Your instructions
An exact restatement of the records below is expected.
-=-=-=-=-
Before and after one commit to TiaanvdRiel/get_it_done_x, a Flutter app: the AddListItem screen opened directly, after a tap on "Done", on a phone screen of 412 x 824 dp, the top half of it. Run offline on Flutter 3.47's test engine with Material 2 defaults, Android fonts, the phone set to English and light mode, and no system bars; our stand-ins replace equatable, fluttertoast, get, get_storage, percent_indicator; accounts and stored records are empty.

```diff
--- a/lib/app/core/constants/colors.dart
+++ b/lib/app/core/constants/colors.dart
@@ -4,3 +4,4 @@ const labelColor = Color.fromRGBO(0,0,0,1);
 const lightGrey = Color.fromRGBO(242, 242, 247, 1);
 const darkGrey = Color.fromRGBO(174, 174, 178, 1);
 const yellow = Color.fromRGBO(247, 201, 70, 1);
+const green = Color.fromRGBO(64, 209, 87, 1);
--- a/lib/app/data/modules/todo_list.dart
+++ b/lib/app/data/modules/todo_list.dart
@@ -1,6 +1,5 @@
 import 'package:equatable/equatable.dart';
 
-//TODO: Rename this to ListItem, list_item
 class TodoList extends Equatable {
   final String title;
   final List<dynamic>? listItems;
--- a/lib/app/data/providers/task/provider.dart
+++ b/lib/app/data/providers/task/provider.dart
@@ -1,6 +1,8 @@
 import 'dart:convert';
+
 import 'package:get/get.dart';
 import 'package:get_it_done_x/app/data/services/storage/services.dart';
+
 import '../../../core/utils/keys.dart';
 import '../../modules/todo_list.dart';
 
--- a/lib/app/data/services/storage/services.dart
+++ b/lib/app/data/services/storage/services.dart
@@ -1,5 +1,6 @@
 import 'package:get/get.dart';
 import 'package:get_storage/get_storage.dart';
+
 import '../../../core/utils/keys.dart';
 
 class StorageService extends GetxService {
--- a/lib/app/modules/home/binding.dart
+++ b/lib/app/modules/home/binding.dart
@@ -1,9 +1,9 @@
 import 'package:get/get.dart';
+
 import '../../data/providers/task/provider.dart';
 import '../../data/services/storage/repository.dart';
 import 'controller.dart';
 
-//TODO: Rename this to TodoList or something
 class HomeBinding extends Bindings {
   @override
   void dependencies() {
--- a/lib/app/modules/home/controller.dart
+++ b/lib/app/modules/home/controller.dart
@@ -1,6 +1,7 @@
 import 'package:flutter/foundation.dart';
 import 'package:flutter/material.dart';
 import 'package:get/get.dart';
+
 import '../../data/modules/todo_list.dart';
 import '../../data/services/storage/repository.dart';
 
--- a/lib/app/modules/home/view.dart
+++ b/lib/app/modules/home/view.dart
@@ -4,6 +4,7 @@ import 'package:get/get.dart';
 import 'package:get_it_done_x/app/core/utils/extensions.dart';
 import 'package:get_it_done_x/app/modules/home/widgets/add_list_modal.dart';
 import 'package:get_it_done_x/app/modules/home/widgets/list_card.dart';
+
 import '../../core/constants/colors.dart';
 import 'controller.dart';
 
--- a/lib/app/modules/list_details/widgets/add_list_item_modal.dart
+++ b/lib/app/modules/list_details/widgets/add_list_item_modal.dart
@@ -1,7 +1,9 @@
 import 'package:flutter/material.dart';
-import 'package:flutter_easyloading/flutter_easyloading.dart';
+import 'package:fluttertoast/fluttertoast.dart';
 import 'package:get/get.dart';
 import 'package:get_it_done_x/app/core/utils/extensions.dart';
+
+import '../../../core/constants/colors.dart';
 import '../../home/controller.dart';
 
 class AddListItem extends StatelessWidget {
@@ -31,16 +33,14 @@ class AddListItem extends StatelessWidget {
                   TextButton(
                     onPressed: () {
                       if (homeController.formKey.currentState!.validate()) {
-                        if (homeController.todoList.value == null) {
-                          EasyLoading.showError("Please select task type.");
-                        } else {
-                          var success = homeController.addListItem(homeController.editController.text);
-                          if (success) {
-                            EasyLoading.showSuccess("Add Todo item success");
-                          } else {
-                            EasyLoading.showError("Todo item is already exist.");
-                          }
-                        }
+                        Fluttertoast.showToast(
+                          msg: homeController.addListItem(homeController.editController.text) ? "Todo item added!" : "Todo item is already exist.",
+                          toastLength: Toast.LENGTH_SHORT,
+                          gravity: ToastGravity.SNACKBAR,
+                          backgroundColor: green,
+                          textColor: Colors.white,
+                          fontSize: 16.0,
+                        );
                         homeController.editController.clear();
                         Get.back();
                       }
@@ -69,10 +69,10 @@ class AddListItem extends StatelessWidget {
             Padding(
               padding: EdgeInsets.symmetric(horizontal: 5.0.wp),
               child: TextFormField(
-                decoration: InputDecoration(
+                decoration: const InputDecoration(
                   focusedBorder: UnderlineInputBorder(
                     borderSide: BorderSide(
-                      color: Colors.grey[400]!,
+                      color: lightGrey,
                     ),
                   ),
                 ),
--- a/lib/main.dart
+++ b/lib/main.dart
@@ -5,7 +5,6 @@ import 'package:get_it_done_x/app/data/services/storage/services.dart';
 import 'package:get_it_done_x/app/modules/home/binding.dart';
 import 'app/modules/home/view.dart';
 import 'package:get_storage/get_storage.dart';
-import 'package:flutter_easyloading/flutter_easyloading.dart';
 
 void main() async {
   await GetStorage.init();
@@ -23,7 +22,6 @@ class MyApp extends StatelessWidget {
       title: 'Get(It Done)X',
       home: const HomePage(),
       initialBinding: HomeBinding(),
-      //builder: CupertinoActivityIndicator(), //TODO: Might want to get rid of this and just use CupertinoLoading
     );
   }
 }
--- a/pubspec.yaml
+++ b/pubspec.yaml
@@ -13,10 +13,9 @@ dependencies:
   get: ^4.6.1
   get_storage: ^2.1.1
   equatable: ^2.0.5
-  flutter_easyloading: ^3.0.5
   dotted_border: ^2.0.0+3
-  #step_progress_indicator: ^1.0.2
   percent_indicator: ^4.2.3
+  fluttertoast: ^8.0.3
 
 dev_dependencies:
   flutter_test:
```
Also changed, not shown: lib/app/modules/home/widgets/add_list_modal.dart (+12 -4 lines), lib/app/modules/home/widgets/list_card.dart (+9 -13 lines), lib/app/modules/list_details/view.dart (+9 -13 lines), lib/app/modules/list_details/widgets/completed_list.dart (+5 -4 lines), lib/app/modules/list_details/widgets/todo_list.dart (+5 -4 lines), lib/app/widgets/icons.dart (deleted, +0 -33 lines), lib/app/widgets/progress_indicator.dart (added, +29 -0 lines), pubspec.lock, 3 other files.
-=-=-=-=-
Worked solution
Before and after one commit to TiaanvdRiel/get_it_done_x, a Flutter app: the AddListItem screen opened directly, after a tap on "Done", on a phone screen of 412 x 824 dp, the top half of it. Run offline on Flutter 3.47's test engine with Material 2 defaults, Android fonts, the phone set to English and light mode, and no system bars; our stand-ins replace equatable, fluttertoast, get, get_storage, percent_indicator; accounts and stored records are empty.

```diff
--- a/lib/app/core/constants/colors.dart
+++ b/lib/app/core/constants/colors.dart
@@ -4,3 +4,4 @@ const labelColor = Color.fromRGBO(0,0,0,1);
 const lightGrey = Color.fromRGBO(242, 242, 247, 1);
 const darkGrey = Color.fromRGBO(174, 174, 178, 1);
 const yellow = Color.fromRGBO(247, 201, 70, 1);
+const green = Color.fromRGBO(64, 209, 87, 1);
--- a/lib/app/data/modules/todo_list.dart
+++ b/lib/app/data/modules/todo_list.dart
@@ -1,6 +1,5 @@
 import 'package:equatable/equatable.dart';
 
-//TODO: Rename this to ListItem, list_item
 class TodoList extends Equatable {
   final String title;
   final List<dynamic>? listItems;
--- a/lib/app/data/providers/task/provider.dart
+++ b/lib/app/data/providers/task/provider.dart
@@ -1,6 +1,8 @@
 import 'dart:convert';
+
 import 'package:get/get.dart';
 import 'package:get_it_done_x/app/data/services/storage/services.dart';
+
 import '../../../core/utils/keys.dart';
 import '../../modules/todo_list.dart';
 
--- a/lib/app/data/services/storage/services.dart
+++ b/lib/app/data/services/storage/services.dart
@@ -1,5 +1,6 @@
 import 'package:get/get.dart';
 import 'package:get_storage/get_storage.dart';
+
 import '../../../core/utils/keys.dart';
 
 class StorageService extends GetxService {
--- a/lib/app/modules/home/binding.dart
+++ b/lib/app/modules/home/binding.dart
@@ -1,9 +1,9 @@
 import 'package:get/get.dart';
+
 import '../../data/providers/task/provider.dart';
 import '../../data/services/storage/repository.dart';
 import 'controller.dart';
 
-//TODO: Rename this to TodoList or something
 class HomeBinding extends Bindings {
   @override
   void dependencies() {
--- a/lib/app/modules/home/controller.dart
+++ b/lib/app/modules/home/controller.dart
@@ -1,6 +1,7 @@
 import 'package:flutter/foundation.dart';
 import 'package:flutter/material.dart';
 import 'package:get/get.dart';
+
 import '../../data/modules/todo_list.dart';
 import '../../data/services/storage/repository.dart';
 
--- a/lib/app/modules/home/view.dart
+++ b/lib/app/modules/home/view.dart
@@ -4,6 +4,7 @@ import 'package:get/get.dart';
 import 'package:get_it_done_x/app/core/utils/extensions.dart';
 import 'package:get_it_done_x/app/modules/home/widgets/add_list_modal.dart';
 import 'package:get_it_done_x/app/modules/home/widgets/list_card.dart';
+
 import '../../core/constants/colors.dart';
 import 'controller.dart';
 
--- a/lib/app/modules/list_details/widgets/add_list_item_modal.dart
+++ b/lib/app/modules/list_details/widgets/add_list_item_modal.dart
@@ -1,7 +1,9 @@
 import 'package:flutter/material.dart';
-import 'package:flutter_easyloading/flutter_easyloading.dart';
+import 'package:fluttertoast/fluttertoast.dart';
 import 'package:get/get.dart';
 import 'package:get_it_done_x/app/core/utils/extensions.dart';
+
+import '../../../core/constants/colors.dart';
 import '../../home/controller.dart';
 
 class AddListItem extends StatelessWidget {
@@ -31,16 +33,14 @@ class AddListItem extends StatelessWidget {
                   TextButton(
                     onPressed: () {
                       if (homeController.formKey.currentState!.validate()) {
-                        if (homeController.todoList.value == null) {
-                          EasyLoading.showError("Please select task type.");
-                        } else {
-                          var success = homeController.addListItem(homeController.editController.text);
-                          if (success) {
-                            EasyLoading.showSuccess("Add Todo item success");
-                          } else {
-                            EasyLoading.showError("Todo item is already exist.");
-                          }
-                        }
+                        Fluttertoast.showToast(
+                          msg: homeController.addListItem(homeController.editController.text) ? "Todo item added!" : "Todo item is already exist.",
+                          toastLength: Toast.LENGTH_SHORT,
+                          gravity: ToastGravity.SNACKBAR,
+                          backgroundColor: green,
+                          textColor: Colors.white,
+                          fontSize: 16.0,
+                        );
                         homeController.editController.clear();
                         Get.back();
                       }
@@ -69,10 +69,10 @@ class AddListItem extends StatelessWidget {
             Padding(
               padding: EdgeInsets.symmetric(horizontal: 5.0.wp),
               child: TextFormField(
-                decoration: InputDecoration(
+                decoration: const InputDecoration(
                   focusedBorder: UnderlineInputBorder(
                     borderSide: BorderSide(
-                      color: Colors.grey[400]!,
+                      color: lightGrey,
                     ),
                   ),
                 ),
--- a/lib/main.dart
+++ b/lib/main.dart
@@ -5,7 +5,6 @@ import 'package:get_it_done_x/app/data/services/storage/services.dart';
 import 'package:get_it_done_x/app/modules/home/binding.dart';
 import 'app/modules/home/view.dart';
 import 'package:get_storage/get_storage.dart';
-import 'package:flutter_easyloading/flutter_easyloading.dart';
 
 void main() async {
   await GetStorage.init();
@@ -23,7 +22,6 @@ class MyApp extends StatelessWidget {
       title: 'Get(It Done)X',
       home: const HomePage(),
       initialBinding: HomeBinding(),
-      //builder: CupertinoActivityIndicator(), //TODO: Might want to get rid of this and just use CupertinoLoading
     );
   }
 }
--- a/pubspec.yaml
+++ b/pubspec.yaml
@@ -13,10 +13,9 @@ dependencies:
   get: ^4.6.1
   get_storage: ^2.1.1
   equatable: ^2.0.5
-  flutter_easyloading: ^3.0.5
   dotted_border: ^2.0.0+3
-  #step_progress_indicator: ^1.0.2
   percent_indicator: ^4.2.3
+  fluttertoast: ^8.0.3
 
 dev_dependencies:
   flutter_test:
```
Also changed, not shown: lib/app/modules/home/widgets/add_list_modal.dart (+12 -4 lines), lib/app/modules/home/widgets/list_card.dart (+9 -13 lines), lib/app/modules/list_details/view.dart (+9 -13 lines), lib/app/modules/list_details/widgets/completed_list.dart (+5 -4 lines), lib/app/modules/list_details/widgets/todo_list.dart (+5 -4 lines), lib/app/widgets/icons.dart (deleted, +0 -33 lines), lib/app/widgets/progress_indicator.dart (added, +29 -0 lines), pubspec.lock, 3 other files.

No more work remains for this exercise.